UCSF has a long tradition of top-notch graduate programs in the basic biological sciences and, in recent decades, has built one of the best clinical research programs in the country.
With its preeminence in these disciplines, UCSF is poised to be at the forefront of the emerging field of molecular medicine, an interdisciplinary field where the best of basic science is applied to disease-related problems.
“There is no reason we cannot achieve the same promise in this translational science,” said Louis Reichardt, PhD, Jack D. and DeLoris Lange Endowed Chair in Cell Physiology. “Achieving that promise means breaking down the boundaries between basic science and disease-based research.”
Breaking down barriers includes encouraging the next generation of basic science investigators to consider problems relevant to human disease, said Reichardt, who is also a professor of Biochemistry and Biophysics at UCSF. To that end, the UCSF School of Medicine has established the Molecular Medicine Graduate and Postdoctoral Training Program.
Reichardt, who is the new training program’s director, stresses that it is an enrichment opportunity open to all graduate students and postdoctoral fellows.
The goals of the program are to provide students with exposure to and appreciation for clinically relevant questions and establish in-depth training in translational research for students enrolled in existing training programs.
“We want to increase the career opportunities of all the basic science trainees and postdocs on our campus,” said Reichardt, adding that the most creative work in science is done at the boundaries between fields. “We want to help our trainees establish rewarding careers that put them on the cutting edge of science.”
Reichardt has been charged with developing the program in conjunction with an advisory board chaired by Keith Yamamoto, PhD, Executive Vice Dean of the UCSF School of Medicine. Currently, the program is funded through various programs, but Reichardt and others are in the process of seeking funding from private foundations, such as those that support research on particular diseases.
The program is an example of how the University is implementing its strategic plan, which specifically recommends that UCSF “foster the educational enterprise to keep UCSF at the forefront of health sciences education and meet the growing demand for health care professionals.” The UCSF Strategic Plan, unveiled in June 2007, also states that UCSF should “develop innovative, collaborative approaches for education, health care and research that span disciplines within and across the health sciences.”
Future of Biomedical Sciences
As a field, molecular medicine strives to understand the molecules involved in normal body functioning, describe the pathogenesis of disease and, based on that knowledge, design specific molecular tools for diagnosis, treatment and prevention. “Our sense is that the future of the biomedical sciences is going to include many career opportunities in applied basic science, both in academia and in the private sector,” Reichardt said.
The new program will eventually include two-week mini-courses, symposia and a website that will highlight areas of disease research that could benefit from applied basic biology. The first mini-courses have begun this year, including one on the neurobiology of addiction. Next year’s possible topics include frontotemporal dementia, as well as energy balance and obesity. Each of the P.I.B.S. graduate programs and the B.M.S. graduate program have modified their course schedules for first-year students to enable them to take a selection of these mini-courses.
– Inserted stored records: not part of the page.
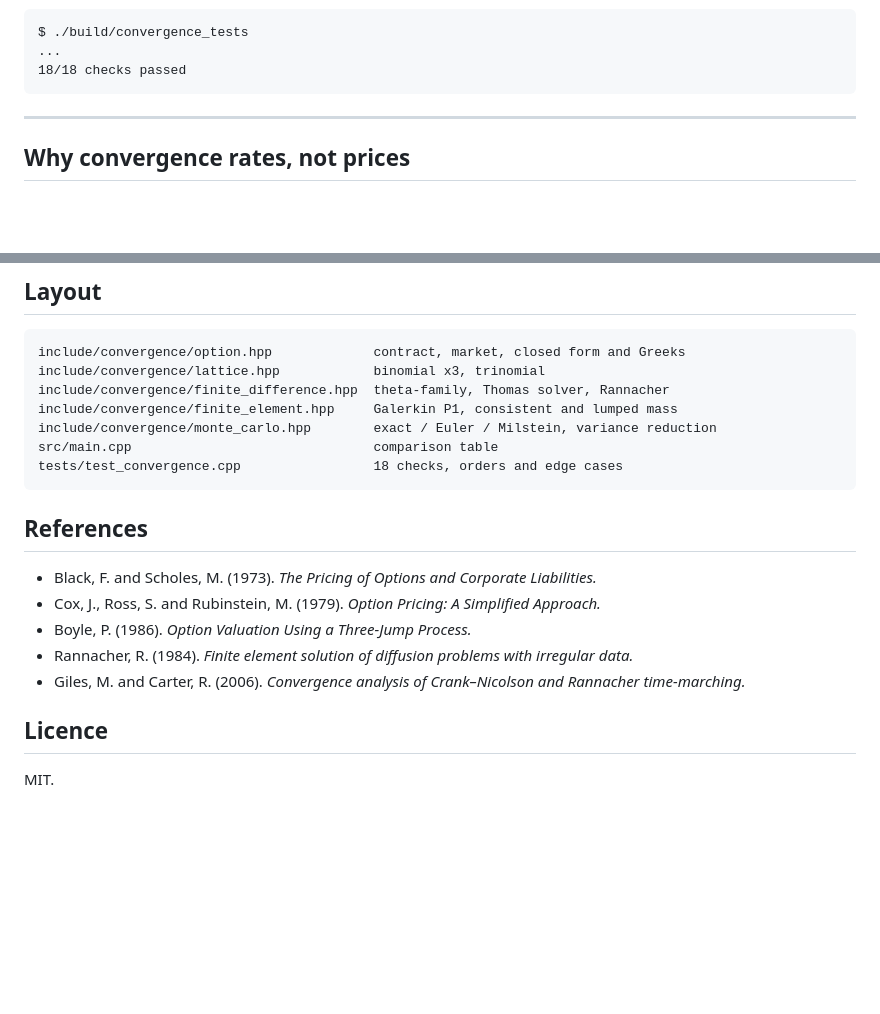
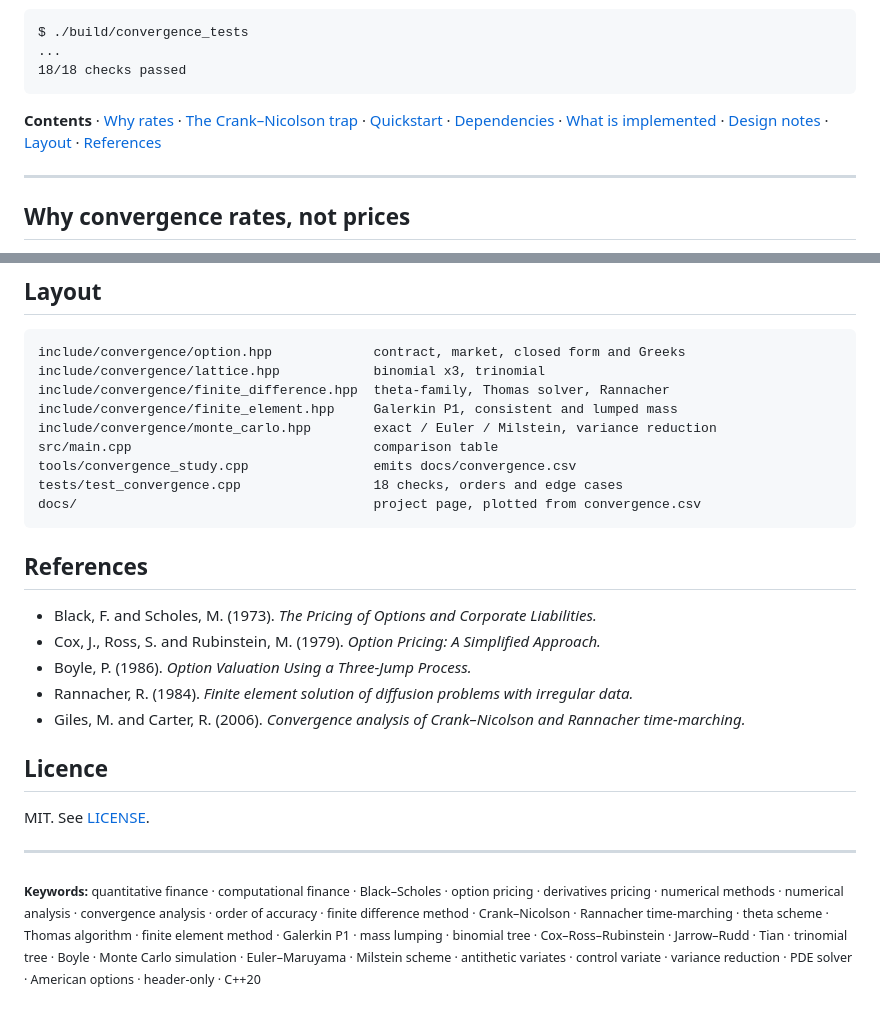
Before and after one commit to omarja12/convergence-lab, a Markdown page: README.md, 2 parts joined by grey strips. Drawn GitHub-style; blank space fills up the shorter version.

````diff
--- a/README.md
+++ b/README.md
@@ -14,6 +20,12 @@ $ ./build/convergence_tests
 ...
 18/18 checks passed
 ```
+
+**Contents** · [Why rates](#why-convergence-rates-not-prices) ·
+[The Crank–Nicolson trap](#the-cranknicolson-trap) · [Quickstart](#quickstart) ·
+[Dependencies](#dependencies) · [What is implemented](#what-is-implemented) ·
+[Design notes](#design-notes-worth-the-words) · [Layout](#layout) ·
+[References](#references)
 
 ---
 
@@ -163,7 +225,9 @@ include/convergence/finite_difference.hpp  theta-family, Thomas solver, Rannache
 include/convergence/finite_element.hpp     Galerkin P1, consistent and lumped mass
 include/convergence/monte_carlo.hpp        exact / Euler / Milstein, variance reduction
 src/main.cpp                               comparison table
+tools/convergence_study.cpp                emits docs/convergence.csv
 tests/test_convergence.cpp                 18 checks, orders and edge cases
+docs/                                      project page, plotted from convergence.csv
 ```
 
 ## References
@@ -176,4 +240,16 @@ tests/test_convergence.cpp                 18 checks, orders and edge cases
 
 ## Licence
 
-MIT.
+MIT. See [LICENSE](LICENSE).
+
+---
+
+<sub>**Keywords:** quantitative finance · computational finance · Black–Scholes ·
+option pricing · derivatives pricing · numerical methods · numerical analysis ·
+convergence analysis · order of accuracy · finite difference method ·
+Crank–Nicolson · Rannacher time-marching · theta scheme · Thomas algorithm ·
+finite element method · Galerkin P1 · mass lumping · binomial tree ·
+Cox–Ross–Rubinstein · Jarrow–Rudd · Tian · trinomial tree · Boyle ·
+Monte Carlo simulation · Euler–Maruyama · Milstein scheme · antithetic variates ·
+control variate · variance reduction · PDE solver · American options ·
+header-only · C++20</sub>
````
Also changed, not shown: other parts of README.md (+56 -0 lines).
In collaboration with the new Molecular Medicine Pathway for professional students directed by Robert Nussbaum, the Molecular Medicine Graduate and Postdoctoral Training Program will sponsor a weekly “Demystifying Medicine” series in which a basic or translational scientist will be paired with a clinician to describe a specific disease and the major questions that need to be answered to develop a cure.
“We want to show our students and postdocs the challenges clinicians are facing and inspire them to tackle one of these problems using the tools and approaches they possess as basic scientists,” Reichardt said. “We also think this series will increase interactions between our medical student and PhD student populations, enhancing education and career development for both.”
The Molecular Medicine Graduate and Postdoctoral Training Program was the top recommendation of the medical school’s Graduate Education Mini-retreat held in November 2006.
“We wanted to find a way of creating basic scientists who could team up with clinical researchers, speak their language and have an appreciation for questions of clinical relevance,” said Dina Gould Halme, director of science policy for the UCSF School of Medicine Dean's Office.
Halme and others decided to include postdoctoral fellows in the training program once they realized the solution was to offer an enrichment program to UCSF’s nearly 700 graduate students, rather than start a new graduate program.
“We have 1,100 postdocs on this campus who are actively establishing independent research programs. Our hope is that they will consider addressing clinically relevant problems,” she said.
Halme said both students and faculty have been asking for this type of program for years. “It has become increasingly obvious that the future of biomedical science will rely on the team approach,” Halme said. “It’s our job to give our trainees the skills to be part of those teams.”